§ **WHAT IS REQUIRED**
How many lines in the records below contain the word "research"? State only that number.

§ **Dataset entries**
----

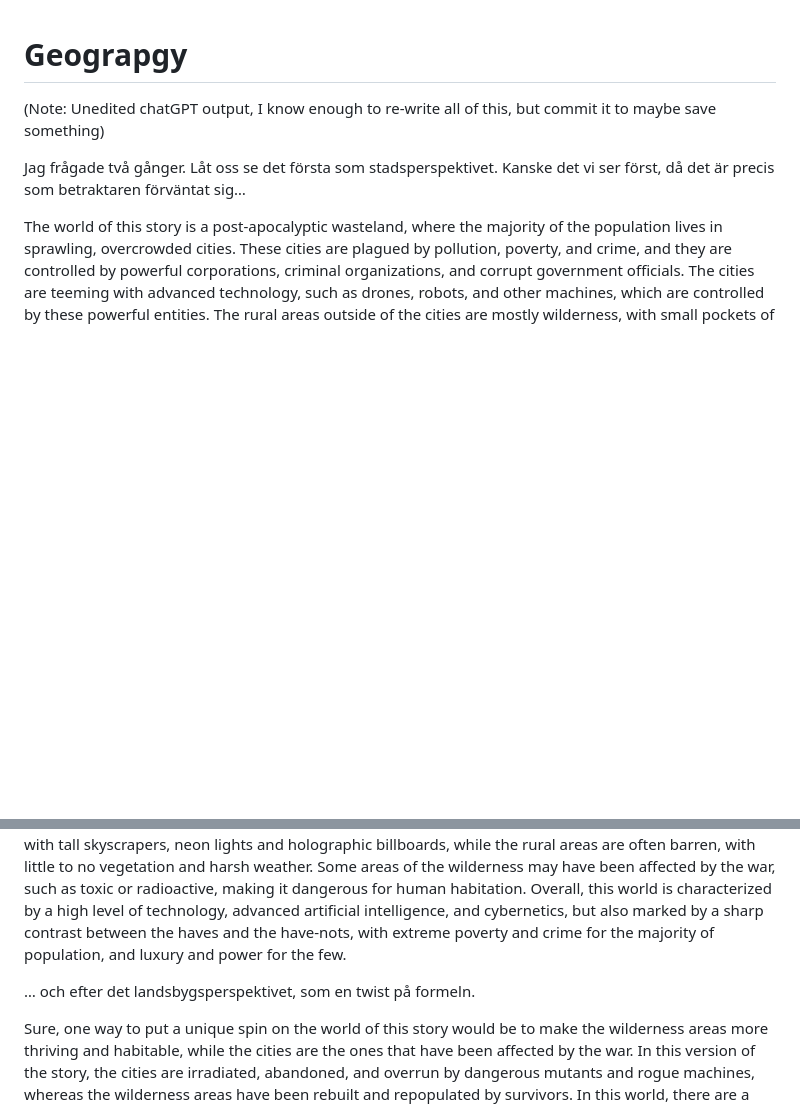
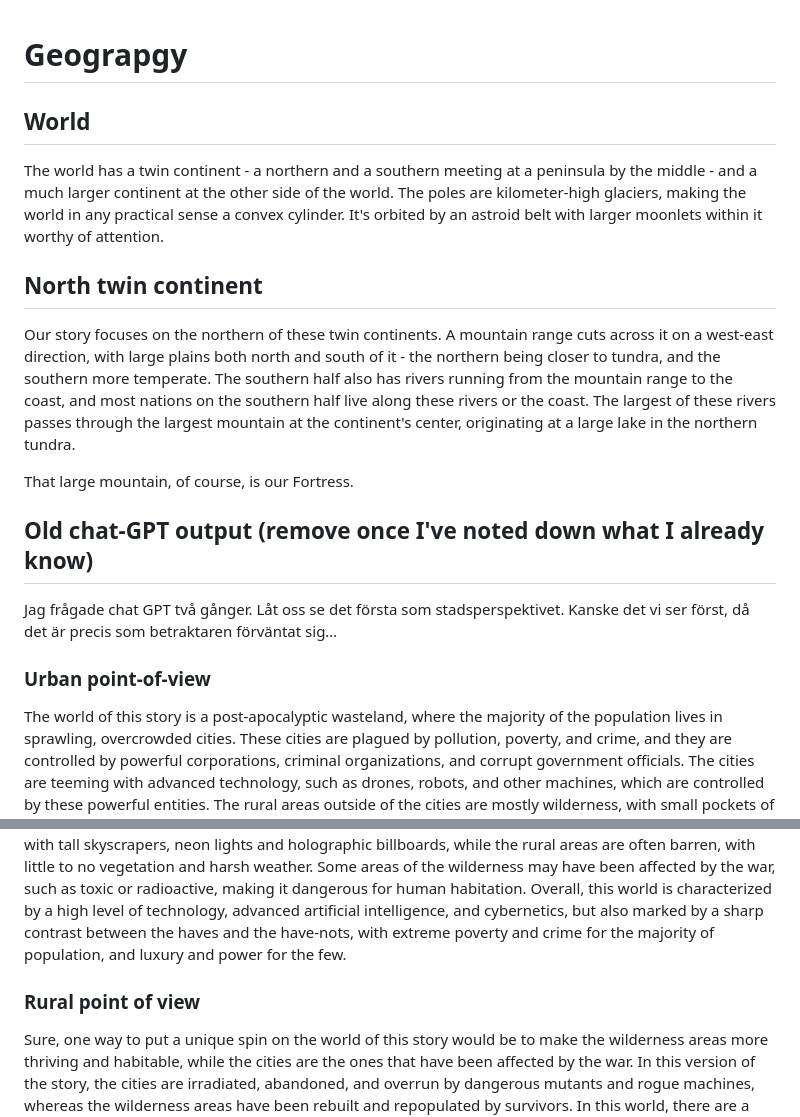
Before and after one commit to jsmidelov/project-cavebots, a Markdown page: research/locations/general-geography.md, 2 parts joined by grey strips. Rendered like a GitHub page; blank space fills up the shorter version.

Commit message:
Started rewrite the geography

```diff
--- a/research/locations/general-geography.md
+++ b/research/locations/general-geography.md
@@ -1,8 +1,19 @@
 # Geograpgy
 
-(Note: Unedited chatGPT output, I know enough to re-write all of this, but commit it to maybe save something)
+## World
+The world has a twin continent - a northern and a southern meeting at a peninsula by the middle - and a much larger continent at the other side of the world. The poles are kilometer-high glaciers, making the world in any practical sense a convex cylinder. It's orbited by an astroid belt with larger moonlets within it worthy of attention.
 
-Jag frågade två gånger. Låt oss se det första som stadsperspektivet. Kanske det vi ser först, då det är precis som betraktaren förväntat sig…
+## North twin continent
+
+Our story focuses on the northern of these twin continents. A mountain range cuts across it on a west-east direction, with large plains both north and south of it - the northern being closer to tundra, and the southern more temperate. The southern half also has rivers running from the mountain range to the coast, and most nations on the southern half live along these rivers or the coast. The largest of these rivers passes through the largest mountain at the continent's center, originating at a large lake in the northern tundra.
+
+That large mountain, of course, is our Fortress.
+
+## Old chat-GPT output (remove once I've noted down what I already know)
+
+Jag frågade chat GPT två gånger. Låt oss se det första som stadsperspektivet. Kanske det vi ser först, då det är precis som betraktaren förväntat sig…
+
+### Urban point-of-view
 
 The world of this story is a post-apocalyptic wasteland, where the majority of the population lives in sprawling, overcrowded cities. These cities are plagued by pollution, poverty, and crime, and they are controlled by powerful corporations, criminal organizations, and corrupt government officials. The cities are teeming with advanced technology, such as drones, robots, and other machines, which are controlled by these powerful entities.
 The rural areas outside of the cities are mostly wilderness, with small pockets of civilization here and there. These areas are typically less developed and less populated than the cities, and they are often controlled by bandits, raiders, and other outlaws.
@@ -10,7 +21,7 @@ In this world, there isn't a clear distinction of a major nation, as the world h
 The geography of this world is primarily urban, but it also includes some rural and wilderness areas. The cities are sprawling and overcrowded, with tall skyscrapers, neon lights and holographic billboards, while the rural areas are often barren, with little to no vegetation and harsh weather. Some areas of the wilderness may have been affected by the war, such as toxic or radioactive, making it dangerous for human habitation.
 Overall, this world is characterized by a high level of technology, advanced artificial intelligence, and cybernetics, but also marked by a sharp contrast between the haves and the have-nots, with extreme poverty and crime for the majority of population, and luxury and power for the few.
 
-… och efter det landsbygsperspektivet, som en twist på formeln.
+### Rural point of view
 
 Sure, one way to put a unique spin on the world of this story would be to make the wilderness areas more thriving and habitable, while the cities are the ones that have been affected by the war. In this version of the story, the cities are irradiated, abandoned, and overrun by dangerous mutants and rogue machines, whereas the wilderness areas have been rebuilt and repopulated by survivors.
 In this world, there are a few small towns and settlements dotted throughout the wilderness, where people live off the land and strive to rebuild society. These towns are often self-sufficient and independent, with their own economies, governments, and societies. They're built with survival in mind, harnessing renewable energy, and creating sustainable systems, such as farming and recycling. The people who live in these towns are fiercely independent, and they value community and cooperation.
```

----

§ **RESULT OF THIS EXERCISE**
3